What the task asks:
All of the data needs to be repeated exactly.

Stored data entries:
'''
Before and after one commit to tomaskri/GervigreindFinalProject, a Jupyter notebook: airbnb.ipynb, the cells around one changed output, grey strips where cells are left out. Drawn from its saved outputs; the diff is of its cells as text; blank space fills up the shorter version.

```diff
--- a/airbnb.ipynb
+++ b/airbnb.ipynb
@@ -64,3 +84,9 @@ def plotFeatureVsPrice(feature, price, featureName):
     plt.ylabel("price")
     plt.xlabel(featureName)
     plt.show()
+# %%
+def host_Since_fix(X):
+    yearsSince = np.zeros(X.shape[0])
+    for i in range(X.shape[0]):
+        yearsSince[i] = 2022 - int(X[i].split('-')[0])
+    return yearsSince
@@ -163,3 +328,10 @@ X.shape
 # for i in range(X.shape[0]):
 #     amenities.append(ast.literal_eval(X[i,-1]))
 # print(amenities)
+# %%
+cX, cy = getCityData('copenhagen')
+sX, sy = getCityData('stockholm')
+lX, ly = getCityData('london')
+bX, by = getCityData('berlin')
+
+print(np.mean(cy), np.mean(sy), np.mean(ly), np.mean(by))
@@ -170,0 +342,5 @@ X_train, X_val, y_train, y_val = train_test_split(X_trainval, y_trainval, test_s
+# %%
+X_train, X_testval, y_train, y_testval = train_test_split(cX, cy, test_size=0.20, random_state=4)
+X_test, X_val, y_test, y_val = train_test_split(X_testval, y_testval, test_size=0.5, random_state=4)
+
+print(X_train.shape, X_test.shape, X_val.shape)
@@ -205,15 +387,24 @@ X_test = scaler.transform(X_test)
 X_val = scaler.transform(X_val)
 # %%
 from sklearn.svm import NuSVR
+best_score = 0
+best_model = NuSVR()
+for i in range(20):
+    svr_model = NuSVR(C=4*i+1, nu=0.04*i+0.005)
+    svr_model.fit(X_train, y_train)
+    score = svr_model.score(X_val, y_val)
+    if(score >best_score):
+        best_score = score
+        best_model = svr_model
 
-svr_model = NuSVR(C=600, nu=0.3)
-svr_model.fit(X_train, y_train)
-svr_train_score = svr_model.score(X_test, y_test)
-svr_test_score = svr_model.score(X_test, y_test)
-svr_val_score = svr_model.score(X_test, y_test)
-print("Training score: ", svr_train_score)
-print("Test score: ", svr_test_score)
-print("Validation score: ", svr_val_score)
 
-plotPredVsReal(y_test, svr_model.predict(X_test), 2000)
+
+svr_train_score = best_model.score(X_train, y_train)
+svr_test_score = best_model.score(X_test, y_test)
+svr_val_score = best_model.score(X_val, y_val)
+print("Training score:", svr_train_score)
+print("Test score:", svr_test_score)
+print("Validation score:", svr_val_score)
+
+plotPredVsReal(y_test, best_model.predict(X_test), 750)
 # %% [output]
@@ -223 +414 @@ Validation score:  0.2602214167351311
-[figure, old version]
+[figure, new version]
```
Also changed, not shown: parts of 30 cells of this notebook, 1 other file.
'''
Solved exercise:
Before and after one commit to tomaskri/GervigreindFinalProject, a Jupyter notebook: airbnb.ipynb, the cells around one changed output, grey strips where cells are left out. Drawn from its saved outputs; the diff is of its cells as text; blank space fills up the shorter version.

```diff
--- a/airbnb.ipynb
+++ b/airbnb.ipynb
@@ -64,3 +84,9 @@ def plotFeatureVsPrice(feature, price, featureName):
     plt.ylabel("price")
     plt.xlabel(featureName)
     plt.show()
+# %%
+def host_Since_fix(X):
+    yearsSince = np.zeros(X.shape[0])
+    for i in range(X.shape[0]):
+        yearsSince[i] = 2022 - int(X[i].split('-')[0])
+    return yearsSince
@@ -163,3 +328,10 @@ X.shape
 # for i in range(X.shape[0]):
 #     amenities.append(ast.literal_eval(X[i,-1]))
 # print(amenities)
+# %%
+cX, cy = getCityData('copenhagen')
+sX, sy = getCityData('stockholm')
+lX, ly = getCityData('london')
+bX, by = getCityData('berlin')
+
+print(np.mean(cy), np.mean(sy), np.mean(ly), np.mean(by))
@@ -170,0 +342,5 @@ X_train, X_val, y_train, y_val = train_test_split(X_trainval, y_trainval, test_s
+# %%
+X_train, X_testval, y_train, y_testval = train_test_split(cX, cy, test_size=0.20, random_state=4)
+X_test, X_val, y_test, y_val = train_test_split(X_testval, y_testval, test_size=0.5, random_state=4)
+
+print(X_train.shape, X_test.shape, X_val.shape)
@@ -205,15 +387,24 @@ X_test = scaler.transform(X_test)
 X_val = scaler.transform(X_val)
 # %%
 from sklearn.svm import NuSVR
+best_score = 0
+best_model = NuSVR()
+for i in range(20):
+    svr_model = NuSVR(C=4*i+1, nu=0.04*i+0.005)
+    svr_model.fit(X_train, y_train)
+    score = svr_model.score(X_val, y_val)
+    if(score >best_score):
+        best_score = score
+        best_model = svr_model
 
-svr_model = NuSVR(C=600, nu=0.3)
-svr_model.fit(X_train, y_train)
-svr_train_score = svr_model.score(X_test, y_test)
-svr_test_score = svr_model.score(X_test, y_test)
-svr_val_score = svr_model.score(X_test, y_test)
-print("Training score: ", svr_train_score)
-print("Test score: ", svr_test_score)
-print("Validation score: ", svr_val_score)
 
-plotPredVsReal(y_test, svr_model.predict(X_test), 2000)
+
+svr_train_score = best_model.score(X_train, y_train)
+svr_test_score = best_model.score(X_test, y_test)
+svr_val_score = best_model.score(X_val, y_val)
+print("Training score:", svr_train_score)
+print("Test score:", svr_test_score)
+print("Validation score:", svr_val_score)
+
+plotPredVsReal(y_test, best_model.predict(X_test), 750)
 # %% [output]
@@ -223 +414 @@ Validation score:  0.2602214167351311
-[figure, old version]
+[figure, new version]
```
Also changed, not shown: parts of 30 cells of this notebook, 1 other file.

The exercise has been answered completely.